The Information Commissioner’s Office (ICO) is cracking down on unsolicited marketing calls, emails and texts. The ICO, which upholds standards of practice concerning information rights and data privacy, has monitored 14 companies. Seven of these could face enforcement action, including household names TalkTalk, British Gas, Scottish Power and Anglian Windows. Three more unnamed companies are still under investigation.

In most industries, companies are allowed to make cold telephone calls, but seeking business face-to-face, i.e. calling door-to-door or stopping passersby; making automated calls; and sending unsolicited texts are all prohibited. The Financial Services Authority also bans cold calls to sell certain types of financial product. However, consumers who receive cold calls have the right to request not to be called again by that company, and organisations must also not make cold calls to anyone who has registered with the Telephone Preference Service (TPS).

The ICO has taken this action based on complaints it has received, and complaints received by the TPS, with the ICO suspecting that some firms are illegally phoning TPS registered consumers. The ICO received 7,095 complaints regarding cold calls in the period 2011-12, an increase of 43% over a 12 month period.

Four claims management companies (CMCs), all specialising in payment protection insurance (PPI), have already been the subject of action by the ICO. CMCs have been cited by the ICO as a problem industry for cold calling, along with home improvement companies, direct marketers and utility providers.

In July 2012, the ICO was granted the power to impose fines of up to £500,000 for breaches of the Privacy and Electronic Communications Regulations regarding cold calling or sending texts and emails. It has a dedicated team of staff who specialise in monitoring this area. In addition to its own powers of enforcement, the ICO can initiate criminal prosecutions of organisations who break the law.

Simon Entwistle, Director of Operations at the ICO, said in October 2012: “The public have told us that they are increasingly concerned about the illegal marketing texts and calls. These are often made by rogue companies claiming to offer pay outs for accidents a person has never had or PPI claims that they are not necessarily entitled to.

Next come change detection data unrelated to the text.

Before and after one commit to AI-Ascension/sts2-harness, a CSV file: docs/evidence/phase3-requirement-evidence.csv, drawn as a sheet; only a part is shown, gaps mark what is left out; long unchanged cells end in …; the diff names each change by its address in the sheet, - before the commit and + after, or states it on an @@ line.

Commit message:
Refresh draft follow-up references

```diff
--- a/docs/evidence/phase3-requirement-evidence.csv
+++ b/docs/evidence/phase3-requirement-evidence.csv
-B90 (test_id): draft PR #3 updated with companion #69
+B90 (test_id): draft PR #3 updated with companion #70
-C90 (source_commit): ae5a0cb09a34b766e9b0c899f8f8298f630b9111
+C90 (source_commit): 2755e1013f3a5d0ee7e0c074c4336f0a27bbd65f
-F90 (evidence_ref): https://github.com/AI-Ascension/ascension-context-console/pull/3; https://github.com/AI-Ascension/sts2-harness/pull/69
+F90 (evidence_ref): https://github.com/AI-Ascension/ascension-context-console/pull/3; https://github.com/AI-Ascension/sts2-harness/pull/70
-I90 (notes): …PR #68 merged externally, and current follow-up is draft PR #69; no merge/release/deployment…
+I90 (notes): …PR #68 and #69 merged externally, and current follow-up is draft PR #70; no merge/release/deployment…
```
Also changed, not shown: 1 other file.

“While companies can phone people to sell them the latest product or service, the law states that individuals should not receive unsolicited texts or automated marketing calls unless they have given their permission. We know many companies are failing to do this and two individuals responsible for sending millions of illegal marketing messages are now facing six figure penalties unless they can prove otherwise.”

In November 2012, charity Citizens Advice called for CMCs to be banned from cold calling. Its research suggested 90% of consumers have received calls, emails or texts from CMCs, of which 72% concerned re-claiming PPI.

Citizens Advice chief executive Gillian Guy used some rather stark language regarding the matter by saying “These firms are intimidating people in their home and wasting a lot of people’s time.”